Work instructions - Each line of the records that holds the word "sudo" should be copied out.

____ Recorded information

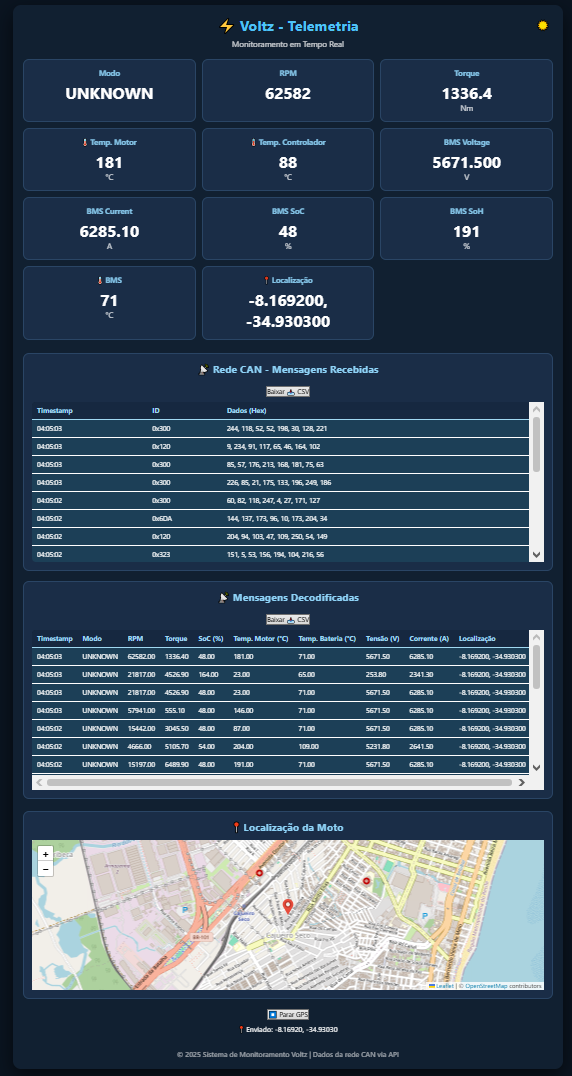
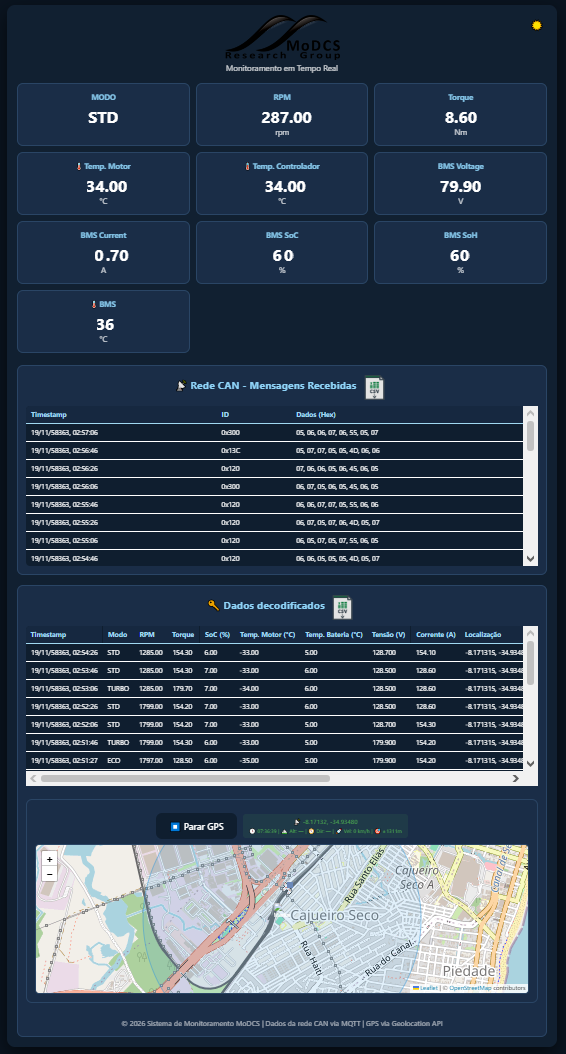
Update README and adjust MQTT server configuration in sketch_def.ino

diff --git a/README.md b/README.md
@@ -1,15 +1,17 @@
-# 🔋 Voltz - Sistema de Telemetria para Moto Elétrica
+# 🔋 MoDCS - Sistema de Telemetria para Moto Elétrica
 
-![Dashboard Preview](/src/img/dashboard.png)
+![Dashboard Preview](/public/img/dashboard.png)
 
-> **API + Dashboard em tempo real para monitoramento da moto elétrica Voltz**  
-> Solução completa para leitura, processamento e visualização de dados telemétricos via rede CAN.
+> **API + Dashboard em tempo real para monitoramento da moto elétrica MoDCS**  
+> Solução completa para leitura, processamento e visualização de dados telemétricos via rede CAN e MQTT.
 
 ---
 
 ## 🚀 Visão Geral
 
-O **Voltz Telemetry** é um sistema full-stack que combina uma **API RESTful** com um **dashboard web interativo** para monitorar em tempo real os parâmetros críticos da moto elétrica da **Voltz**. O projeto foi desenvolvido para permitir o acompanhamento de desempenho, estado da bateria, localização e mensagens da rede CAN, sendo ideal para testes de campo, desenvolvimento de firmware, manutenção e análise de dados.
+O **MoDCS Telemetry** é um sistema full-stack que combina uma **API RESTful** com um **dashboard web interativo** para monitorar em tempo real os parâmetros críticos da moto elétrica **Voltz**. O ESP32 coleta dados da rede CAN e os envia via **MQTT** para a API, que processa, armazena no MongoDB e disponibiliza para o dashboard via WebSocket/REST.
+
+Ideal para: testes de campo, desenvolvimento de firmware, manutenção preditiva e análise de dados de veículos elétricos.
 
 ---
 
@@ -19,40 +21,138 @@ O **Voltz Telemetry** é um sistema full-stack que combina uma **API RESTful** c
 - Velocidade atual (km/h)  
 - Nível de bateria (%) e SoC (State of Charge)  
 - Autonomia estimada (km)  
-- Temperatura da bateria (°C)  
+- Temperatura da bateria e do motor (°C)  
 - Modo de condução (Eco, Normal, Sport)  
 - Potência instantânea (kW)  
 - Mapa de localização em tempo real (OpenStreetMap + Leaflet)  
-- Log de mensagens CAN (ID, dados brutos, timestamp)
+- Log de mensagens CAN (ID, dados brutos, timestamp)  
+- Exportação de dados em CSV
 
-✅ **API RESTful**
+✅ **API RESTful + WebSocket**
 - Endpoints para acesso estruturado aos dados do veículo  
-- Recebe e processa frames CAN (via WebSocket ou POST)  
+- Recebe frames CAN via **MQTT** (tópico: `moto/telemetria`)  
 - Respostas em JSON padronizado  
 - Suporte a modo simulação (mock data)  
-- Segurança opcional com API Key
+- Segurança com API Key e CORS configurável  
+- Documentação com Swagger/OpenAPI
 
-✅ **Integração com Rede CAN**
-- Leitura e decodificação de mensagens CAN 2.0B  
-- Mapeamento de IDs para sinais (ex: velocidade, voltagem, corrente)  
-- Conversão de dados brutos para valores físicos
+✅ **Integração CAN + MQTT + ESP32**
+- Leitura e decodificação de mensagens CAN 2.0B no ESP32  
+- Mapeamento de IDs para sinais físicos (velocidade, voltagem, corrente, temperatura)  
+- Envio assíncrono via MQTT para o broker  
+- Reconexão automática e tratamento de erros no cliente MQTT
 
 ---
 
 ## 🛠️ Tecnologias Utilizadas
 
-| Camada      | Tecnologia                          |
-|-------------|-------------------------------------|
-| Frontend    | HTML, CSS, JavaScript               |
-| Backend     | Node.js + Mongo + Express           |
-| Comunicação | REST API + WebSocket                |
-| Mapas       | OpenStreetMap                       |
-| Deploy      | Kubernets (K3s)                     |
+| Camada        | Tecnologia                                |
+|---------------|------------------------------------------ |
+| Frontend      | HTML5, CSS3, JavaScript                   |
+| Backend       | Node.js + Express + MongoDB               |
+| Comunicação   | REST API + WebSocket + MQTT               |
+| Telemetria    | Rede CAN 2.0B + ESP32 + FreeRTOS          |
+| Mapas         | OpenStreetMap + Leaflet.js                |
+| Documentação  | Swagger (OpenAPI 3.0)                     |
+| Testes        | Jest + Supertest + mongodb-memory-server  |
+| Deploy        | Kubernetes (K3s) + Docker                 |
 
 ---
 
 ## 📁 Estrutura do Projeto
--- Em desenvolvimento
+```
+apiVoltz/
+    ├── sketch_def/
+    │   └── sketch_def.ino          # FreeRTOS
+```
+# Guia de Instalação e Conexão MQTT — apiVoltz
+
+> Este guia explica passo a passo como instalar o **Mosquitto MQTT Broker**, configurar o arquivo `.env` da API e estabelecer a conexão entre a API Node.js e o broker MQTT para telemetria da moto elétrica Voltz.
+
+
+## 🦟 O que é o Mosquitto?
+
+**Eclipse Mosquitto** é um broker MQTT open-source leve e de alta performance, ideal para IoT e telemetria em tempo real. Ele atua como intermediário entre dispositivos (ESP32) e a API, recebendo mensagens publicadas e entregando aos assinantes.
+
+---
+
+## 🔧 Etapa 1 — Instalação do Mosquitto
+
+### Linux (Ubuntu/Debian)
+
+```bash
+# Atualizar repositórios
+sudo apt-get update
+
+# Instalar Mosquitto e clientes
+sudo apt-get install -y mosquitto mosquitto-clients
+
+# Iniciar serviço
+sudo systemctl start mosquitto
+sudo systemctl enable mosquitto
+
+# Verificar status
+sudo systemctl status mosquitto
+```
+
+### macOS (Homebrew)
+
+```bash
+# Instalar
+brew install mosquitto
+
+# Iniciar serviço
+brew services start mosquitto
+
+# Verificar status
+brew services list | grep mosquitto
+```
+
+### Windows
+
+1. Baixe o instalador em: [https://mosquitto.org/download/](https://mosquitto.org/download/)
+2. Execute o instalador `.exe` e siga as instruções
+3. O serviço será instalado automaticamente e iniciado na porta **1883**
+4. Verifique no *Services* (services.msc) se o "Mosquitto Broker" está rodando
+
+---
+
+## ⚙️ Etapa 2 — Configuração do Broker Mosquitto
+
+### Arquivo de Configuração
+
+Local padrão do arquivo de configuração:
+- **Linux**: `/etc/mosquitto/mosquitto.conf`
+- **macOS**: `/opt/homebrew/etc/mosquitto/mosquitto.conf` (Apple Silicon) ou `/usr/local/etc/mosquitto/mosquitto.conf` (Intel)
+- **Windows**: `C:\Program Files\mosquitto\mosquitto.conf`
+
+### Configuração Básica (sem autenticação — apenas para desenvolvimento)
+
+Edite o arquivo `mosquitto.conf`:
+
+```conf
+# Porta padrão MQTT
+listener 1883
+
+# Permitir conexões anônimas (apenas DEV!)
+allow_anonymous true
+
+# Log
+log_dest file /var/log/mosquitto/mosquitto.log
+log_type all
+
+# Persistência
+persistence true
+persistence_location /var/lib/mosquitto/
+```
+
+## 🔌 Etapa 3 — Conectar o ESP32 (Firmware) Codigo em:
+
+```
+apiVoltz/
+    ├── sketch_def/
+    │   └── sketch_def.ino          # FreeRTOS
+```
 
 ## 🔧 Como Baixar e Executar o Projeto
 
@@ -126,7 +226,16 @@ Terminal
 ```
 npm install
 ```
-## 6. Executar o Projeto
+
+## 6. Configuração do .env da API
+
+No diretório raiz do projeto `apiVoltz`, crie o arquivo `.env` baseado no `.env.example`:
+
+```bash
+cp env.example .env
+```
+
+## 7. Executar o Projeto
 Uma vez que as dependências estejam instaladas, você pode Executar o projeto.
 
 Terminal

________

Response to the exercise -
+sudo apt-get update
+sudo apt-get install -y mosquitto mosquitto-clients
+sudo systemctl start mosquitto
+sudo systemctl enable mosquitto
+sudo systemctl status mosquitto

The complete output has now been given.